Material for this exercise |
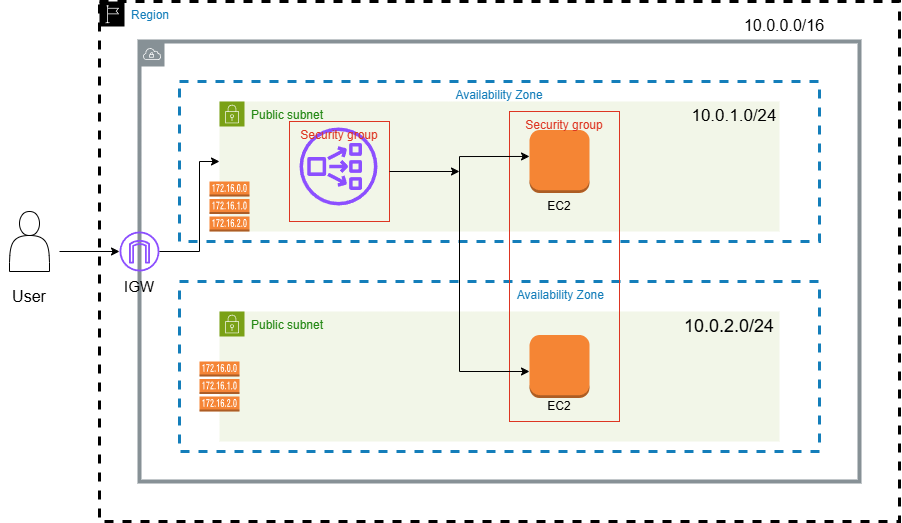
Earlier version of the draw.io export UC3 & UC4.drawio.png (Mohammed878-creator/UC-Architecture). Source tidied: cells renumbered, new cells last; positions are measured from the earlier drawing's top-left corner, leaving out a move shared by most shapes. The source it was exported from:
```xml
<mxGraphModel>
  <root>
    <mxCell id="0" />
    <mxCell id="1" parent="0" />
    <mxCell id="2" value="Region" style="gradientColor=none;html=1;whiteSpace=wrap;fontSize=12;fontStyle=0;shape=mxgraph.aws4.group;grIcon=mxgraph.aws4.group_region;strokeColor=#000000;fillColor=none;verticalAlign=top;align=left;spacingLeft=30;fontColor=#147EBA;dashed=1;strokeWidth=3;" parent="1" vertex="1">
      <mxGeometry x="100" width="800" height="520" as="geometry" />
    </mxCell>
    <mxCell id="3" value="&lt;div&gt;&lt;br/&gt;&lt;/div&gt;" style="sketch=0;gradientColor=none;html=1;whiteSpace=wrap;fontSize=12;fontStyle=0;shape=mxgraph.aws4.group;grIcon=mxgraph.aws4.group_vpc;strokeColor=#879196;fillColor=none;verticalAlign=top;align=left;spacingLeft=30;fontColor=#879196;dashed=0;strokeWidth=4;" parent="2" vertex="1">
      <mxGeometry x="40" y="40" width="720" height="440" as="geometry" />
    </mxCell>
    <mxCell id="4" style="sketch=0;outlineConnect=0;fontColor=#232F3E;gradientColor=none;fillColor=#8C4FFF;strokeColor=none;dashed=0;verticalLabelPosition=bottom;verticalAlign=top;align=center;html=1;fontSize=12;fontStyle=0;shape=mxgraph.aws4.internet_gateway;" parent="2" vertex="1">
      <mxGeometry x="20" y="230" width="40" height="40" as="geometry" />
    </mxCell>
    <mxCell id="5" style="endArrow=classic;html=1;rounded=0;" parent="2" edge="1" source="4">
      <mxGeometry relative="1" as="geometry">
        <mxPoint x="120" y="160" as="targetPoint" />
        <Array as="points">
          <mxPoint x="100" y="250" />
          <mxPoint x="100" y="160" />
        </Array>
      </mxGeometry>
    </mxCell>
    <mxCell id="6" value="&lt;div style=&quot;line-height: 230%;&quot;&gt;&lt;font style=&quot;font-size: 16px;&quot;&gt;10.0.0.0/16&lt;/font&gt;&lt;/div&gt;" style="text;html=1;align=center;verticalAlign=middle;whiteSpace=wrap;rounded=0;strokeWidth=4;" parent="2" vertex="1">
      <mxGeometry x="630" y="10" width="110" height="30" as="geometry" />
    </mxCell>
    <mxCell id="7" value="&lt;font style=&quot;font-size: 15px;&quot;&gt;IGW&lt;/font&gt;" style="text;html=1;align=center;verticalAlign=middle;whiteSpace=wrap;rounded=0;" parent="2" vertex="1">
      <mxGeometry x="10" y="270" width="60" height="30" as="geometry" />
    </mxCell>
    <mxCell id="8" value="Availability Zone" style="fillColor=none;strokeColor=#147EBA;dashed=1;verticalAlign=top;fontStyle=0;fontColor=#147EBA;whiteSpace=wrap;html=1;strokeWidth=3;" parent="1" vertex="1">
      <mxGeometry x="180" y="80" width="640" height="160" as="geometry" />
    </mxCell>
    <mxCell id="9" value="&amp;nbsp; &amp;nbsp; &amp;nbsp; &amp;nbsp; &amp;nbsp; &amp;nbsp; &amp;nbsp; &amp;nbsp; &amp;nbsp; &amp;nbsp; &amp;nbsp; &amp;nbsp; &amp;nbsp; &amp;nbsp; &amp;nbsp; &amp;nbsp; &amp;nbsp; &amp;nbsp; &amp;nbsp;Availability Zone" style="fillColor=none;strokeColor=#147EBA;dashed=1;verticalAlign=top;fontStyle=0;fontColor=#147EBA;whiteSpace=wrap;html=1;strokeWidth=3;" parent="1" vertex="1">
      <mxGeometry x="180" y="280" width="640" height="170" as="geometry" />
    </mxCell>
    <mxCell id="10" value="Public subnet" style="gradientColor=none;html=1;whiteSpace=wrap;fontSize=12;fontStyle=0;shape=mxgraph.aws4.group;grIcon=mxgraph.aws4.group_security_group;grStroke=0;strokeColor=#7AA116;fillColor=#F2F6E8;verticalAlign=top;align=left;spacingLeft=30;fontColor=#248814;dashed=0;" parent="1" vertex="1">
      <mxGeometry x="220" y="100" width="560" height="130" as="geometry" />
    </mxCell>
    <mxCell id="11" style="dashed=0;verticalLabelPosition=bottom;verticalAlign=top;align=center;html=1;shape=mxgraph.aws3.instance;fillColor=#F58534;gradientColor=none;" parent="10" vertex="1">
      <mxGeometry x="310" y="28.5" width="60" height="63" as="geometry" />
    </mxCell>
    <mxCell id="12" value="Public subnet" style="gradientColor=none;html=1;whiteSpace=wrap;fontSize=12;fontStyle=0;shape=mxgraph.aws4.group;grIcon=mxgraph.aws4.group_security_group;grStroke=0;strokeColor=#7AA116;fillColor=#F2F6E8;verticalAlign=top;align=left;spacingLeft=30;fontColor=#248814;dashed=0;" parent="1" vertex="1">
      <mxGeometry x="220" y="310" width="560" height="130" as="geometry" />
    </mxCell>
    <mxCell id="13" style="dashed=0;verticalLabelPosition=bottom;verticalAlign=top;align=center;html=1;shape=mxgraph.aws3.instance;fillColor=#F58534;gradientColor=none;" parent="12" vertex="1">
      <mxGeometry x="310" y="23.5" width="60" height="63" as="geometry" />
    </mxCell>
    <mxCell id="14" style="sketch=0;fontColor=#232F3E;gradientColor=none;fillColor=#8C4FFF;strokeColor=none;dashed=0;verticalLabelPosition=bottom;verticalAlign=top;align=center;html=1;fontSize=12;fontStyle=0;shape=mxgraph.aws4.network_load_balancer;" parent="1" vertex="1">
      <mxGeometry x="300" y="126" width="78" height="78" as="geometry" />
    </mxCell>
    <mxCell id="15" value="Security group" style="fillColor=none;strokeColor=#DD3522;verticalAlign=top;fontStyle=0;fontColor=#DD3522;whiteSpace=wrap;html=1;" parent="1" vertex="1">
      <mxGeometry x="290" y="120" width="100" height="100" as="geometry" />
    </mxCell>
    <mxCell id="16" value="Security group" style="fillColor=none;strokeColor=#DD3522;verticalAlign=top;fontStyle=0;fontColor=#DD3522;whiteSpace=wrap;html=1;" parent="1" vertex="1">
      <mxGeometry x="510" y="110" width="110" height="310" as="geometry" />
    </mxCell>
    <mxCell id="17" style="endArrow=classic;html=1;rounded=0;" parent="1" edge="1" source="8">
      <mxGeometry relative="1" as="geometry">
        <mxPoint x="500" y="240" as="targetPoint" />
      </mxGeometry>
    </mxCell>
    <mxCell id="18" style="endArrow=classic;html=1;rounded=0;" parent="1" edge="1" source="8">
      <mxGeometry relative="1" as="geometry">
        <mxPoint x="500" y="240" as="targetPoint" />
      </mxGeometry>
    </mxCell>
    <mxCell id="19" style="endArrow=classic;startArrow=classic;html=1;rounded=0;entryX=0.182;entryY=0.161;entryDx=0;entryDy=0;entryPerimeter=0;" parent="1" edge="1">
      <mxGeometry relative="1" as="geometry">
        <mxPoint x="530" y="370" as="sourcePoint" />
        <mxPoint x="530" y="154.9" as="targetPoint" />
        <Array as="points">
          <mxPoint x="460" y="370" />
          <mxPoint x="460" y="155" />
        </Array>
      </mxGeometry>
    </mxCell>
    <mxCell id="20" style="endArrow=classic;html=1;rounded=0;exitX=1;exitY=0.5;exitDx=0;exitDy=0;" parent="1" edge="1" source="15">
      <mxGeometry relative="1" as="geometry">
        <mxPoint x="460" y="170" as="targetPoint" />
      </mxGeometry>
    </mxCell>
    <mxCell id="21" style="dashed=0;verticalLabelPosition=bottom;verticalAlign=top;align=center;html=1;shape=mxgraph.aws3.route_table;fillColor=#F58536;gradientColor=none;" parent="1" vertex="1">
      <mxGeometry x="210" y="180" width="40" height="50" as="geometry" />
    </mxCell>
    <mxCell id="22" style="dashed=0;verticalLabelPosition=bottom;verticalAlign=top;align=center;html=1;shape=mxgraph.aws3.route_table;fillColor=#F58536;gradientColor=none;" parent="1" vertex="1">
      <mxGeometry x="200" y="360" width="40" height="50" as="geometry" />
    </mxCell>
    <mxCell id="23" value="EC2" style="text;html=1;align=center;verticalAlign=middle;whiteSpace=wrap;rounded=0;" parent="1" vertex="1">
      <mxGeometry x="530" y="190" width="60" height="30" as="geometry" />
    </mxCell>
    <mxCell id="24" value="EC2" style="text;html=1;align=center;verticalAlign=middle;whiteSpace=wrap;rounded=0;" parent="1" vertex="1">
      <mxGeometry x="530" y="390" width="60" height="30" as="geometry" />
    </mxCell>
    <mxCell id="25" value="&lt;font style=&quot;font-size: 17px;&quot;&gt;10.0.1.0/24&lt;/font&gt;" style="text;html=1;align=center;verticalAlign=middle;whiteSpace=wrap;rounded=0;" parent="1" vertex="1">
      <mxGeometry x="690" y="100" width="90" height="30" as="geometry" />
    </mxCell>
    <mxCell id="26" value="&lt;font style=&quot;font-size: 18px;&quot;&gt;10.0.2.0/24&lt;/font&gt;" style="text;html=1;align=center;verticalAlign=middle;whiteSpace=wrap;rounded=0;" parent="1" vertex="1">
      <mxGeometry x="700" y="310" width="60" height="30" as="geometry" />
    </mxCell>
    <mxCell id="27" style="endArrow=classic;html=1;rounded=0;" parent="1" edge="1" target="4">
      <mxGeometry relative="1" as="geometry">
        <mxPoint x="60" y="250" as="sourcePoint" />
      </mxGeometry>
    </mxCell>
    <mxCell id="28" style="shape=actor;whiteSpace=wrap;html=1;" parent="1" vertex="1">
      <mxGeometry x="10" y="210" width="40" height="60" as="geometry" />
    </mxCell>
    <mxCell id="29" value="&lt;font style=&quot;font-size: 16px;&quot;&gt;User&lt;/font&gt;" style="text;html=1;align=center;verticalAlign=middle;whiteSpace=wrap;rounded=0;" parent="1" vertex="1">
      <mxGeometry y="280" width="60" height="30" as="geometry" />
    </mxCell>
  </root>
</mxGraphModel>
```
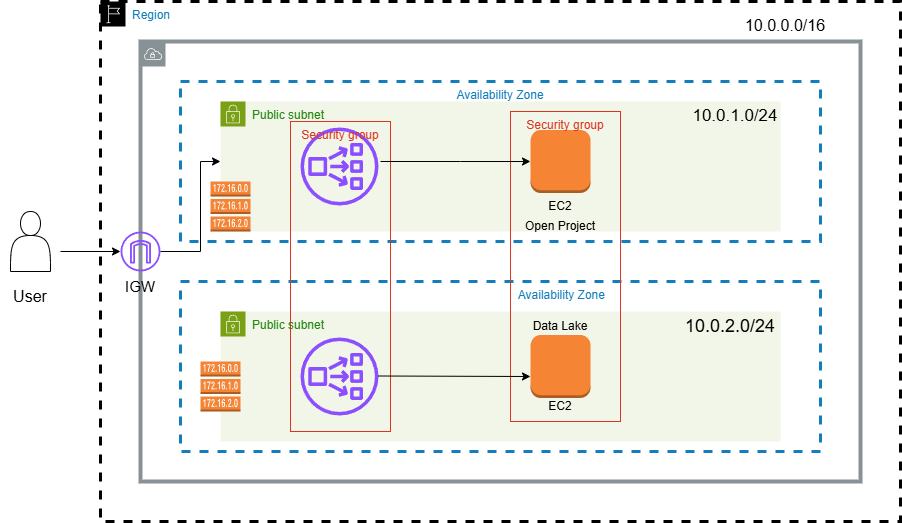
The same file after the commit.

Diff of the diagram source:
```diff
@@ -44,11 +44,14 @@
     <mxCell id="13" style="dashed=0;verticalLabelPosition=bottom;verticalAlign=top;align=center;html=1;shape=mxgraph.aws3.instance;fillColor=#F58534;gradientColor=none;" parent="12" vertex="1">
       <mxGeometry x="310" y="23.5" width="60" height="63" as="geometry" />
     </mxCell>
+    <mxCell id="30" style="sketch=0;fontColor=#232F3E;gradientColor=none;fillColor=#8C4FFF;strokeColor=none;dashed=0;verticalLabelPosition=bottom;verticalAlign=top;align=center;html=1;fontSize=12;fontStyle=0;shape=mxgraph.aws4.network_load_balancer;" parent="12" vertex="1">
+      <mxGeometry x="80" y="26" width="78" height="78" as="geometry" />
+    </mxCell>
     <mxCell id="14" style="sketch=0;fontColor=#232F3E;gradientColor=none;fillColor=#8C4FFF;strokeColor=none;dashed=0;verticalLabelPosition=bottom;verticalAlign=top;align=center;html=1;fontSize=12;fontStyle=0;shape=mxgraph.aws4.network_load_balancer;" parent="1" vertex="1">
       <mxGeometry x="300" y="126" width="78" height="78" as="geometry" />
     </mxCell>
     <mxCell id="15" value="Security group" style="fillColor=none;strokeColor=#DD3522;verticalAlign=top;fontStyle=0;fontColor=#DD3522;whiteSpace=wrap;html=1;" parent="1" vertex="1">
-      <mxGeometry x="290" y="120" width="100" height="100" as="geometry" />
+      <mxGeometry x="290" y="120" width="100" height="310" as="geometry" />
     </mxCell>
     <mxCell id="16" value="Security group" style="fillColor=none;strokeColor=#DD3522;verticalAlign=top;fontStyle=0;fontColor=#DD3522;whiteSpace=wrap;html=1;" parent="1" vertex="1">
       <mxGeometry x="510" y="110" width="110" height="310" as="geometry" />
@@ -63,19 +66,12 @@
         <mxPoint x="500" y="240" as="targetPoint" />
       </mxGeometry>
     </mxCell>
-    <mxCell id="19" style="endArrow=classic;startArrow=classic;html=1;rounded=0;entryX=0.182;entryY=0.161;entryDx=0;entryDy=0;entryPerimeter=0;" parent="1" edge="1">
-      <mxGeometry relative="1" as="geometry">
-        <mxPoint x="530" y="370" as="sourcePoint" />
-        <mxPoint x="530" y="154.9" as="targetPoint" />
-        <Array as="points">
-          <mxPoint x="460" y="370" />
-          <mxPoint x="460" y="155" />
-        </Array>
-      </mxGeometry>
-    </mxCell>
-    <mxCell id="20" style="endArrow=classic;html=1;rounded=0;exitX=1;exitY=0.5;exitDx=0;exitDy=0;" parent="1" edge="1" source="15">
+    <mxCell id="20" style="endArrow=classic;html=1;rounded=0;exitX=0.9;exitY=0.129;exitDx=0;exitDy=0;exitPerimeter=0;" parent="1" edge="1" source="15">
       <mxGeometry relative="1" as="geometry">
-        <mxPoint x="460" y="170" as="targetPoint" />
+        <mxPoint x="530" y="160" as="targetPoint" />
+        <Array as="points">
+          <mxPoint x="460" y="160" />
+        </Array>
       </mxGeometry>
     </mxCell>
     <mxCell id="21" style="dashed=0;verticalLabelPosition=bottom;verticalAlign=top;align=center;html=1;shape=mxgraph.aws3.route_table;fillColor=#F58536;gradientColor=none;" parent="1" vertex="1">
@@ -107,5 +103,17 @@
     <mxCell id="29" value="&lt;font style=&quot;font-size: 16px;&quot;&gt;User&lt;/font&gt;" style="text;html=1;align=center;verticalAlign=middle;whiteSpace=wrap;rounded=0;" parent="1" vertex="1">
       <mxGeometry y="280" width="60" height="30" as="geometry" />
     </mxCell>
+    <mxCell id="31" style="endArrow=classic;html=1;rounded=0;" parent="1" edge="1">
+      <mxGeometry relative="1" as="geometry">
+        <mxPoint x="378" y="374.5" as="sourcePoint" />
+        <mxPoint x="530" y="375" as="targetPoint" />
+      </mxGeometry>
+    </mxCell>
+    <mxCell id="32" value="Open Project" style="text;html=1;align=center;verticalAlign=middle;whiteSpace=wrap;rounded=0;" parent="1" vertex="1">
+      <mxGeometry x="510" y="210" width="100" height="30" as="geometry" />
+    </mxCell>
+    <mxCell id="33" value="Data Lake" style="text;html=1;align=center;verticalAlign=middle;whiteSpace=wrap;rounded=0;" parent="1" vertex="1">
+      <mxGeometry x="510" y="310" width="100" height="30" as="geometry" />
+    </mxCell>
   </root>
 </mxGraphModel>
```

Problem description | Copy out every line of the records that the string "exitDy" appears in.

Solution for this task |
    <mxCell id="20" style="endArrow=classic;html=1;rounded=0;exitX=1;exitY=0.5;exitDx=0;exitDy=0;" parent="1" edge="1" source="15">
-    <mxCell id="20" style="endArrow=classic;html=1;rounded=0;exitX=1;exitY=0.5;exitDx=0;exitDy=0;" parent="1" edge="1" source="15">
+    <mxCell id="20" style="endArrow=classic;html=1;rounded=0;exitX=0.9;exitY=0.129;exitDx=0;exitDy=0;exitPerimeter=0;" parent="1" edge="1" source="15">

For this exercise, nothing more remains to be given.